● What the exercise asks: Return every line of the entries that includes the word "useState".

Top of Task input

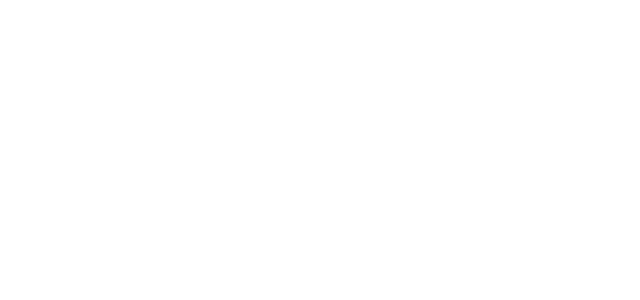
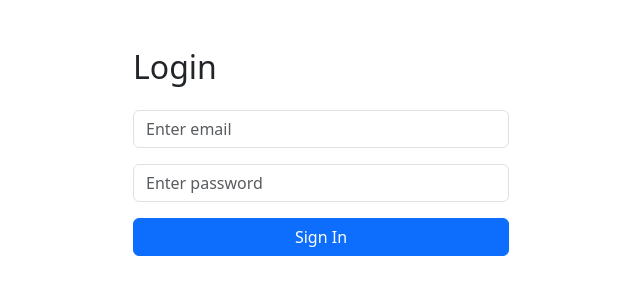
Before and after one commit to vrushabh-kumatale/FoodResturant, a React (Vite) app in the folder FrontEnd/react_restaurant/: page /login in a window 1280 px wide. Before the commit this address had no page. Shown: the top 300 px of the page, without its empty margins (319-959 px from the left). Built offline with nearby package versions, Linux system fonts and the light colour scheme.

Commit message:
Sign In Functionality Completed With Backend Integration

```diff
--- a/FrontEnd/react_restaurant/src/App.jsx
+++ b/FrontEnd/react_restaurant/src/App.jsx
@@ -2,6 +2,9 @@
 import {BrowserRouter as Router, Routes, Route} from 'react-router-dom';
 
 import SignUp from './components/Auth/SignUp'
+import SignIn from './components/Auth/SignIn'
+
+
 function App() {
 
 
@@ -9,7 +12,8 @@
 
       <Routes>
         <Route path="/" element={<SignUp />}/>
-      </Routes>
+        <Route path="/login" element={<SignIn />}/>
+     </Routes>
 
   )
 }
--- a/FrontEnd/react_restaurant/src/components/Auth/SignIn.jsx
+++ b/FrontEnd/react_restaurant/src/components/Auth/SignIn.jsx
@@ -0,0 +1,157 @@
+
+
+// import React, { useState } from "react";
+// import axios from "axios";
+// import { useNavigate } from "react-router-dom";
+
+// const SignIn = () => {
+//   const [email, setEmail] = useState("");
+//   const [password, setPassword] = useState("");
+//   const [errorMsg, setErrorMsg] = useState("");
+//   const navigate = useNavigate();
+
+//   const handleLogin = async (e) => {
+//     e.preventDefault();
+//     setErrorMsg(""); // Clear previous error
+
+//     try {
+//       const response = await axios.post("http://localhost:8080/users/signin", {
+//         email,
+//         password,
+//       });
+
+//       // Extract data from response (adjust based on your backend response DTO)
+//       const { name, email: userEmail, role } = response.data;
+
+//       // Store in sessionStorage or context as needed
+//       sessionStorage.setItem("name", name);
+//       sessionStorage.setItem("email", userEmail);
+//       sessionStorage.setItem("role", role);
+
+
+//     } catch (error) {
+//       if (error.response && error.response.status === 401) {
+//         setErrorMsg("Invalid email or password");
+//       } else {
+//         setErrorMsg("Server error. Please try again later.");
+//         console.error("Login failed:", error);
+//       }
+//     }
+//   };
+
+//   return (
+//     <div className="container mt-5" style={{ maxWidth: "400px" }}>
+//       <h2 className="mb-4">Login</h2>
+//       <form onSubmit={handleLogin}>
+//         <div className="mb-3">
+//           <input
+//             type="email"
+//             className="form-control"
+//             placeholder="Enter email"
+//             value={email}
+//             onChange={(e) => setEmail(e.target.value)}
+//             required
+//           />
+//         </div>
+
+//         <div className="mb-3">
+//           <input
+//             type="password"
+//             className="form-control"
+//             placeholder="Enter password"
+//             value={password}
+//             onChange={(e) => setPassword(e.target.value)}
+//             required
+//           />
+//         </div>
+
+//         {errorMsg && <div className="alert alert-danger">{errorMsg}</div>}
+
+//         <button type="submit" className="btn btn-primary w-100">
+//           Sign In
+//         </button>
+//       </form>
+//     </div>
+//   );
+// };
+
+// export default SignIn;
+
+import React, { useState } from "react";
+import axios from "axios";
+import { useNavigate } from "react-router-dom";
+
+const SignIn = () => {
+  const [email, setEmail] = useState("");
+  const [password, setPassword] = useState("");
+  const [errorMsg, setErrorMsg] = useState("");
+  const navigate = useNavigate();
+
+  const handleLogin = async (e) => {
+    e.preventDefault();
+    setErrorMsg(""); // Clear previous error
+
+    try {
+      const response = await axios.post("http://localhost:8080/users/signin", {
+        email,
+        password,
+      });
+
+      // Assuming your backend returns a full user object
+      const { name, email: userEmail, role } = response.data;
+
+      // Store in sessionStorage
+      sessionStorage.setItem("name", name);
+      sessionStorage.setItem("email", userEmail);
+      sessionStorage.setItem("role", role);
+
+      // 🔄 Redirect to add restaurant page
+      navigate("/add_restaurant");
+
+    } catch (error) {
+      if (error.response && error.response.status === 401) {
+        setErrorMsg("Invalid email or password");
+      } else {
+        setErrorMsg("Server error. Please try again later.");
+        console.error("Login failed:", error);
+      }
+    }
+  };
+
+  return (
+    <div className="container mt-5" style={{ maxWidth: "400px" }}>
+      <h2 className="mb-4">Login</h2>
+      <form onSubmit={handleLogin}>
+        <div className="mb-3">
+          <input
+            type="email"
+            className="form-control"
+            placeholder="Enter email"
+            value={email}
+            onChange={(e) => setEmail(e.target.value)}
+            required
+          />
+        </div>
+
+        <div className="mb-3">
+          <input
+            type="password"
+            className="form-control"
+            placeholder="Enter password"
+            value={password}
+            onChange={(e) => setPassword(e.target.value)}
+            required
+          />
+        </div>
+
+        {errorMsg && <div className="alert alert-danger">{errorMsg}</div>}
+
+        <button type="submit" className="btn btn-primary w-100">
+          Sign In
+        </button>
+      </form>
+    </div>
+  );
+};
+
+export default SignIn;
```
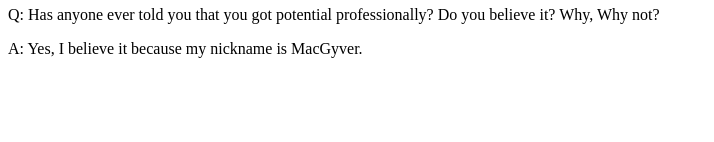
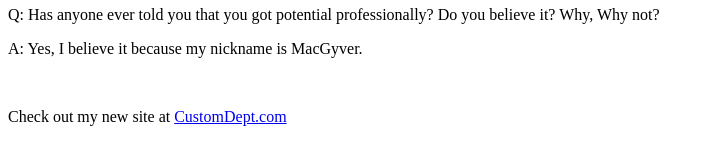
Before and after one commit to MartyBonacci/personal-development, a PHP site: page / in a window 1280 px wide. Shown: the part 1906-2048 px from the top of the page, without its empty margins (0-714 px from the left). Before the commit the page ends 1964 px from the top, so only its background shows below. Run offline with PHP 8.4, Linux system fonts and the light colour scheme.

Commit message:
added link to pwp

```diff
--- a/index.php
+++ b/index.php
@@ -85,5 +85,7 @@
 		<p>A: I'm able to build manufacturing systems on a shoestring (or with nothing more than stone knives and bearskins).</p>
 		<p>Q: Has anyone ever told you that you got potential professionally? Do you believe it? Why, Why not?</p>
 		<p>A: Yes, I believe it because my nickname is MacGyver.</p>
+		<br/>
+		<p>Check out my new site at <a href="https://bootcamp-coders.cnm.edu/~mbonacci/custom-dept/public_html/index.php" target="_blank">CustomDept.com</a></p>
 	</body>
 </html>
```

Bottom of Task input
Top of Task input

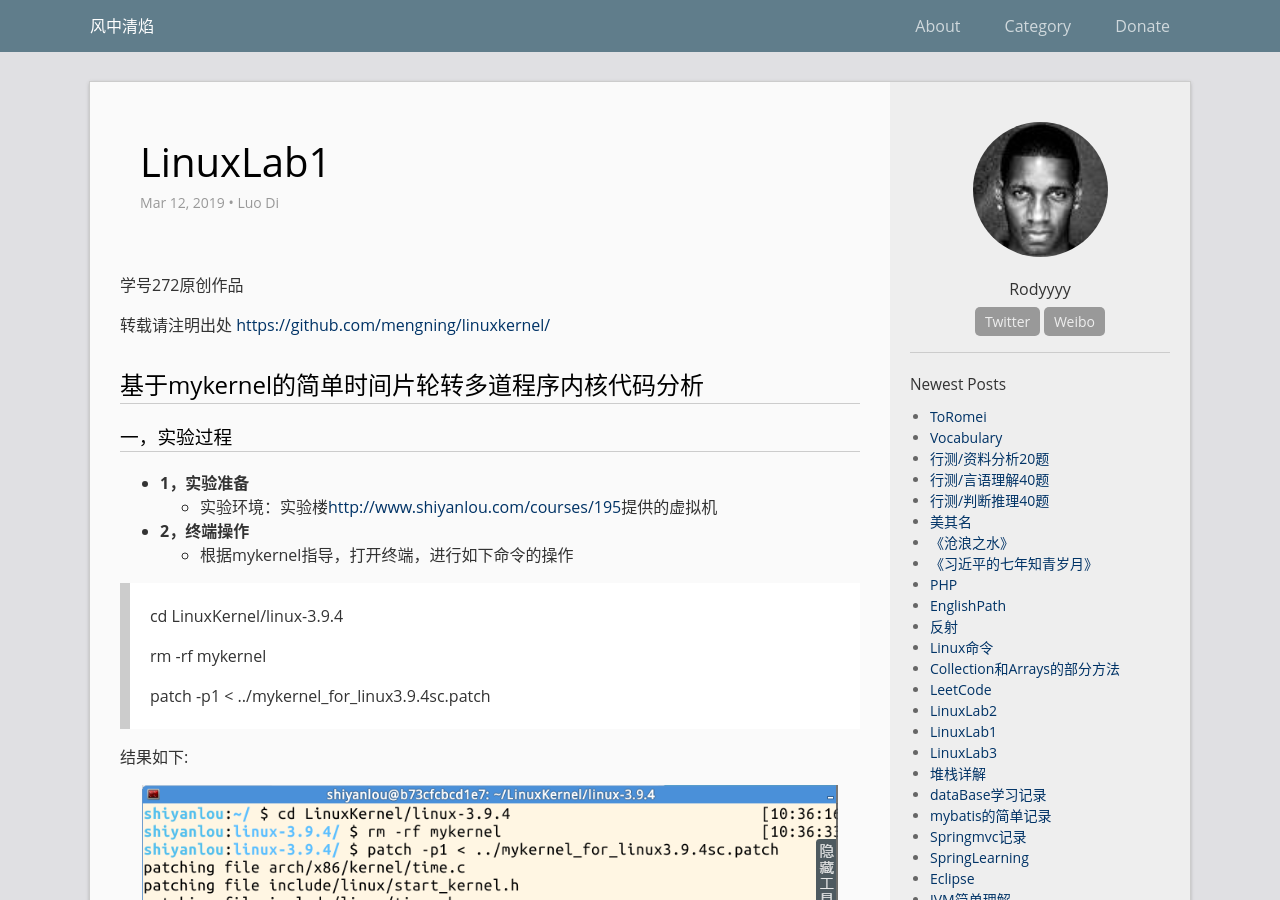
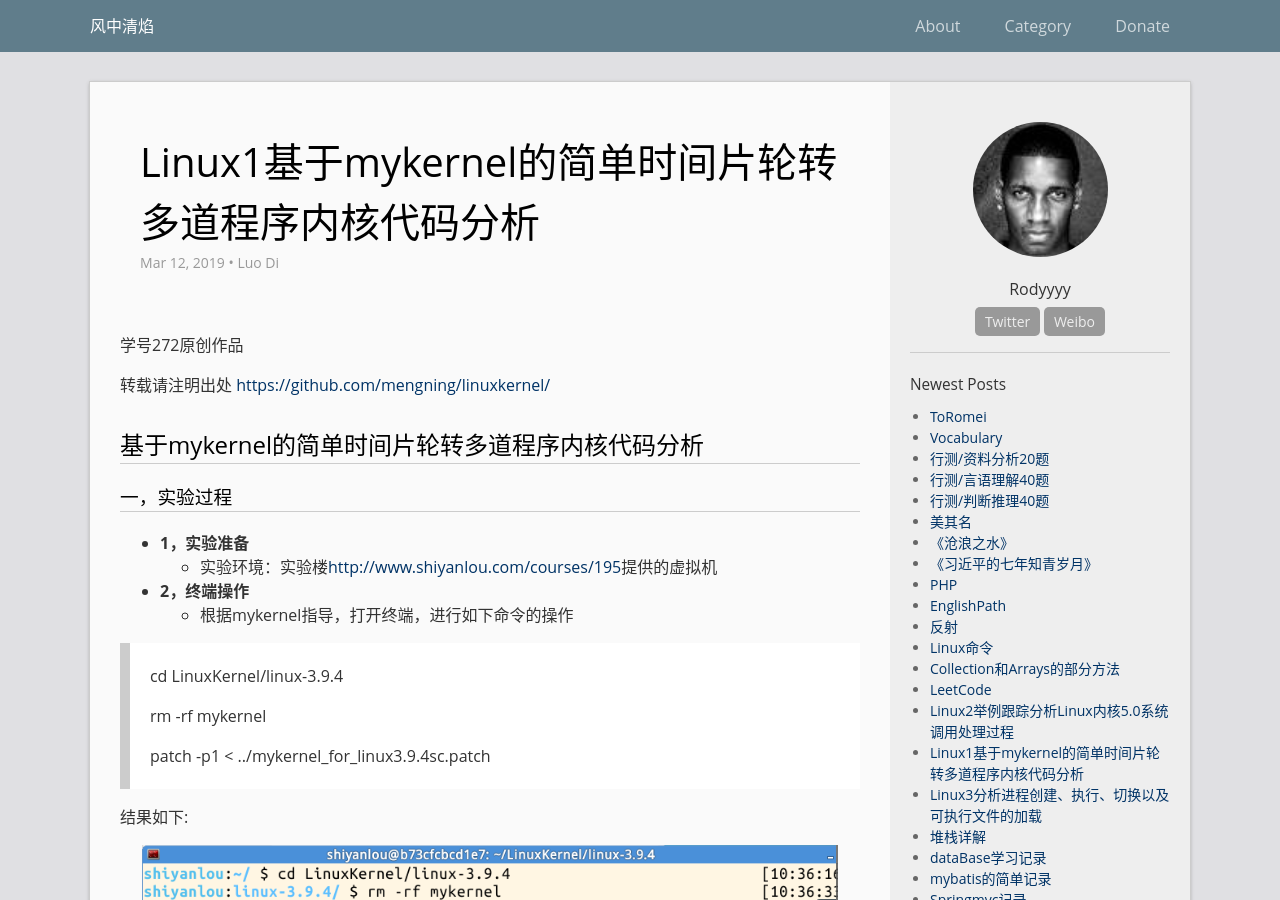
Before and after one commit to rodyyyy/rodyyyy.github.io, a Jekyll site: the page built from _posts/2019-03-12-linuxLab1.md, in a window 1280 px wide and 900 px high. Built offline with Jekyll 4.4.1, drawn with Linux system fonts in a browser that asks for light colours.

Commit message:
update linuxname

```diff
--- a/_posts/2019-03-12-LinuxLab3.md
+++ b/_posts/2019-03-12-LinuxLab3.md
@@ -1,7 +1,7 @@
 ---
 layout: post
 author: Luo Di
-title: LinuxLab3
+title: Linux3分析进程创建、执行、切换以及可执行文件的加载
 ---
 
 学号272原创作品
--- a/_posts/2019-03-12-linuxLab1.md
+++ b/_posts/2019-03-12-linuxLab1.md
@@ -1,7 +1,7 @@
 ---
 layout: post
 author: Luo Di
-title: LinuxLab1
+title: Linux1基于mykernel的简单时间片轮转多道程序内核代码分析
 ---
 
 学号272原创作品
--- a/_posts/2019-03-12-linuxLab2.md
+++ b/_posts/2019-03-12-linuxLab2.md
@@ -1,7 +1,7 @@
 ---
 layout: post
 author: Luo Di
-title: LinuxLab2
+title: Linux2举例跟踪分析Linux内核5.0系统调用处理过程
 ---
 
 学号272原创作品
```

Bottom of Task input
Top of Task input

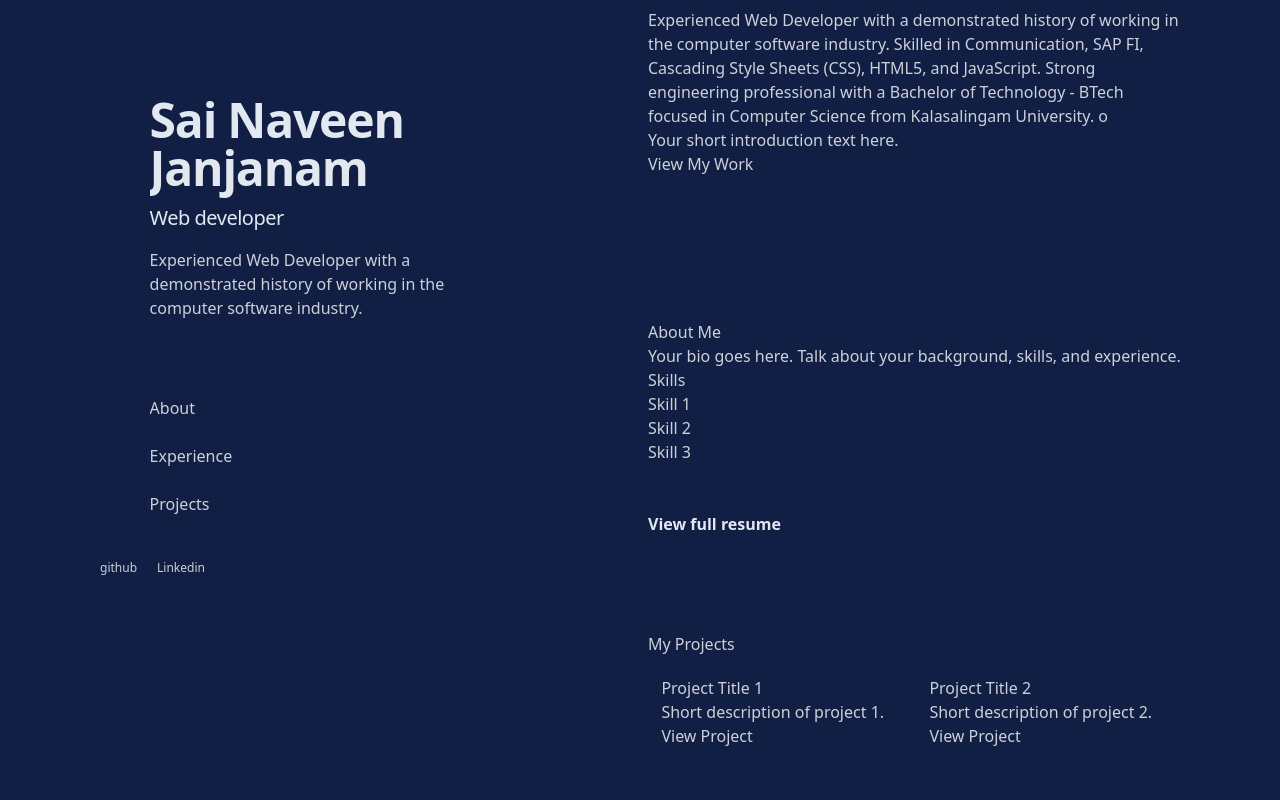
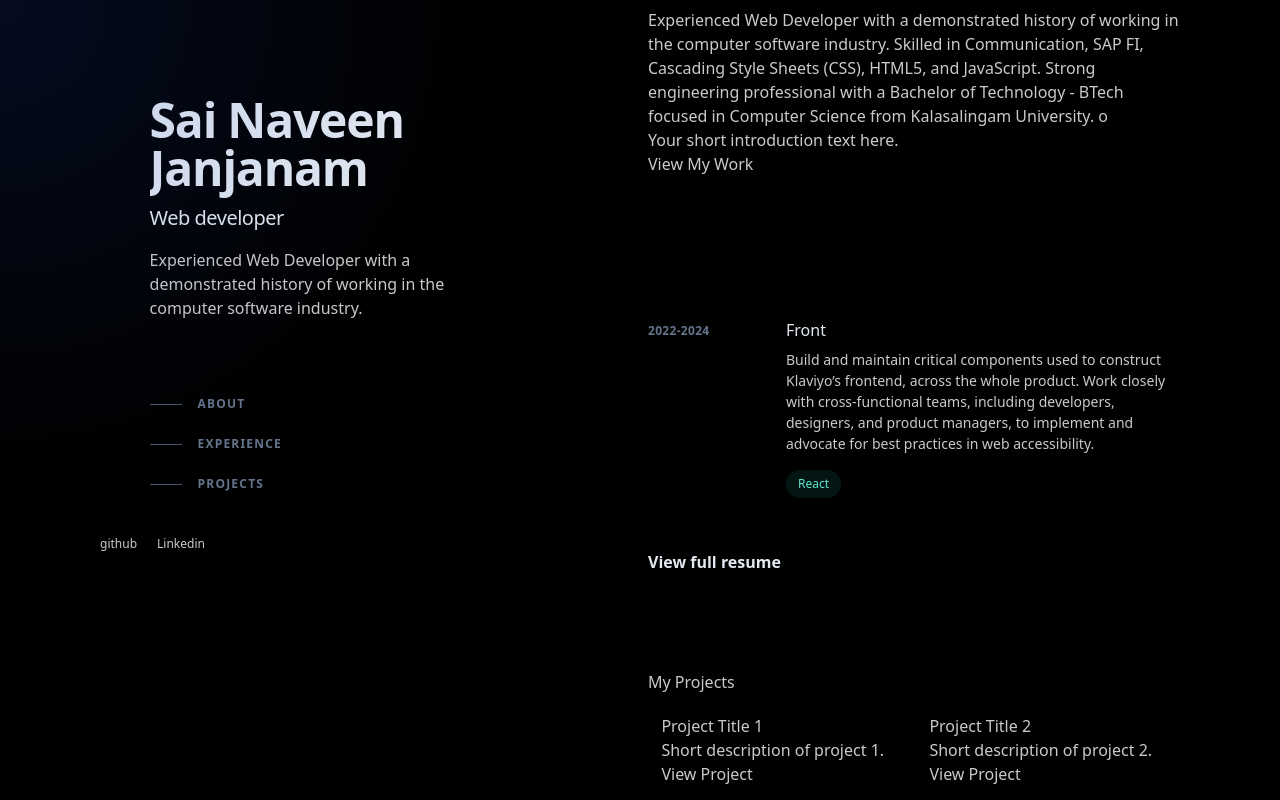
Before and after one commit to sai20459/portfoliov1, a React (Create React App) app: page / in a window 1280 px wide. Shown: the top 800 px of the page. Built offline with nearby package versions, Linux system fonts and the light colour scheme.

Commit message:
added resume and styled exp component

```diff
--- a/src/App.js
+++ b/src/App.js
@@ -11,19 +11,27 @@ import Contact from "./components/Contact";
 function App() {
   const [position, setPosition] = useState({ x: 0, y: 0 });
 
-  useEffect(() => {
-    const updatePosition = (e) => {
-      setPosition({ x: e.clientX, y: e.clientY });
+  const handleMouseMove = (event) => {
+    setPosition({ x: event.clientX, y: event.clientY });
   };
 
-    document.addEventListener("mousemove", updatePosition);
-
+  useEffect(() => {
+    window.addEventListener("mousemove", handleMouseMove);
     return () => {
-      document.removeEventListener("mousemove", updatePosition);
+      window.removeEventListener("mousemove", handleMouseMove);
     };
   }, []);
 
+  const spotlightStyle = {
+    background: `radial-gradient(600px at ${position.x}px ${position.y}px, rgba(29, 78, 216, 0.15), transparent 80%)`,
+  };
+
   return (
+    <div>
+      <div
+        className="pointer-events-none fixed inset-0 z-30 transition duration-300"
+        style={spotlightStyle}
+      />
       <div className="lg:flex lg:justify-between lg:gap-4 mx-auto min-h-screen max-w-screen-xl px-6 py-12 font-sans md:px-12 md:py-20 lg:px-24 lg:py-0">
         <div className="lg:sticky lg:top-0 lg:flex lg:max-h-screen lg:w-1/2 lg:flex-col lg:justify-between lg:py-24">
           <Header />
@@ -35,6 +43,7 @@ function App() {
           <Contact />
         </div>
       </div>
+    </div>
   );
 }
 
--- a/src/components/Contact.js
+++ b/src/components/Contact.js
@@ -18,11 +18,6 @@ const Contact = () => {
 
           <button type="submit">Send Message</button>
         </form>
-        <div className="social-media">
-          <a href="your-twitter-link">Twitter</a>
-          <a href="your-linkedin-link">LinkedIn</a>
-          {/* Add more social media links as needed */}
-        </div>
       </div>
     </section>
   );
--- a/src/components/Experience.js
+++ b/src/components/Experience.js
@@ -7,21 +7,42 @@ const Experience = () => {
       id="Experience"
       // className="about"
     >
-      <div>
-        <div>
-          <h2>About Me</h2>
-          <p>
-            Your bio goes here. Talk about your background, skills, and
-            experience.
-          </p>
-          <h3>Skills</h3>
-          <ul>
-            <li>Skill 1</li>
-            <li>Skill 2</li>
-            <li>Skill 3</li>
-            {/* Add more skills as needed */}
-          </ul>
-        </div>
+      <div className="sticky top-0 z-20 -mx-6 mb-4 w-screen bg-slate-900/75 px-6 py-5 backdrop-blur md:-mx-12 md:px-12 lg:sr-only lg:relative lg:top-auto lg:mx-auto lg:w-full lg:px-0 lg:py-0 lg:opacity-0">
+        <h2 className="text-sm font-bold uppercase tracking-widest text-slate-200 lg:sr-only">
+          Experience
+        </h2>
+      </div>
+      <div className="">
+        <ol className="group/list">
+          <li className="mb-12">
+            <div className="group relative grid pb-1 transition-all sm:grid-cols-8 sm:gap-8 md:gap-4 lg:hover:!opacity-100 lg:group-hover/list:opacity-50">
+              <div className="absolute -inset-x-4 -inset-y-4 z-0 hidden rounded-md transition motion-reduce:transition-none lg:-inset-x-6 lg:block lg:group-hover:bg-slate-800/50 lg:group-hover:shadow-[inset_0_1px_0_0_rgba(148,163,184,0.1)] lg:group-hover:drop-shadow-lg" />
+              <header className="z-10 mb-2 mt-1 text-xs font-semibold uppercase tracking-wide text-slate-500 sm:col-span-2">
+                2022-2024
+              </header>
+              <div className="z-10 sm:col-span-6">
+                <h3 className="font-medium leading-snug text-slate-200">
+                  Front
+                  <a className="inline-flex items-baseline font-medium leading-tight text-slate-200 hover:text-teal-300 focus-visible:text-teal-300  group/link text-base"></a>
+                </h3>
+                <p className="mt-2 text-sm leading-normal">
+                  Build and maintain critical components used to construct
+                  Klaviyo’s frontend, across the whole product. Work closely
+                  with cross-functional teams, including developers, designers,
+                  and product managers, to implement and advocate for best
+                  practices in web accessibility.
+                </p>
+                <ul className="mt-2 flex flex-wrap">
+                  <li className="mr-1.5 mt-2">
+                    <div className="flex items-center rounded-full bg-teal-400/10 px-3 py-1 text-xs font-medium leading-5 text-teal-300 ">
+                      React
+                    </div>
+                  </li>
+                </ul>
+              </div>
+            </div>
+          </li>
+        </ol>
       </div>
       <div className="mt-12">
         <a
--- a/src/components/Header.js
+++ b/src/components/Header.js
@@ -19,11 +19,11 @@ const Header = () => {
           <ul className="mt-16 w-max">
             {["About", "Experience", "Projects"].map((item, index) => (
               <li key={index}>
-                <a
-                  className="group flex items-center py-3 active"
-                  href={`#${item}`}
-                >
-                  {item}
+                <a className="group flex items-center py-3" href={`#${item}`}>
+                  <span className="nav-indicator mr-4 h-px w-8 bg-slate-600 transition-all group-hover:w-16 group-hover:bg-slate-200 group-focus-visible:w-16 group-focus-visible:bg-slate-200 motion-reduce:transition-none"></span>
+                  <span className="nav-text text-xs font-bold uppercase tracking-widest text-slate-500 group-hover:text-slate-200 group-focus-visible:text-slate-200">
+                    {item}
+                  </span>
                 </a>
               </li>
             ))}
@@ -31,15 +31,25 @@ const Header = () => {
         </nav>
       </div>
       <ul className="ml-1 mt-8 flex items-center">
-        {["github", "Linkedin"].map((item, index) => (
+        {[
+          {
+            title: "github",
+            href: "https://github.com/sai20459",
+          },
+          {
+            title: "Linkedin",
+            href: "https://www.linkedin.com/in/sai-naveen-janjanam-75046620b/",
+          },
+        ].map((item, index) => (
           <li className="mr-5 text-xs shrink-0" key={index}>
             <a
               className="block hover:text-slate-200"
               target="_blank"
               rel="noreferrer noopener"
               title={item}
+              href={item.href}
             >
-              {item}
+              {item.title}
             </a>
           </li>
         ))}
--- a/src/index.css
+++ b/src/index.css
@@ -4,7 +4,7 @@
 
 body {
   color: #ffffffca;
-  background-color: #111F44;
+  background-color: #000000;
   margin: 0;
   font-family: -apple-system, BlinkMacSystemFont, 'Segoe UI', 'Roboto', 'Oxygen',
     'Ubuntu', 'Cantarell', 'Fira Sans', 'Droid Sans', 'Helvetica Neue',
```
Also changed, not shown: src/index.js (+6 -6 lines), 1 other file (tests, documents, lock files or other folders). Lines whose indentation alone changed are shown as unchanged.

Bottom of Task input

● Answer below:
+// import React, { useState } from "react";
+//   const [email, setEmail] = useState("");
+//   const [password, setPassword] = useState("");
+//   const [errorMsg, setErrorMsg] = useState("");
+import React, { useState } from "react";
+  const [email, setEmail] = useState("");
+  const [password, setPassword] = useState("");
+  const [errorMsg, setErrorMsg] = useState("");
   const [position, setPosition] = useState({ x: 0, y: 0 });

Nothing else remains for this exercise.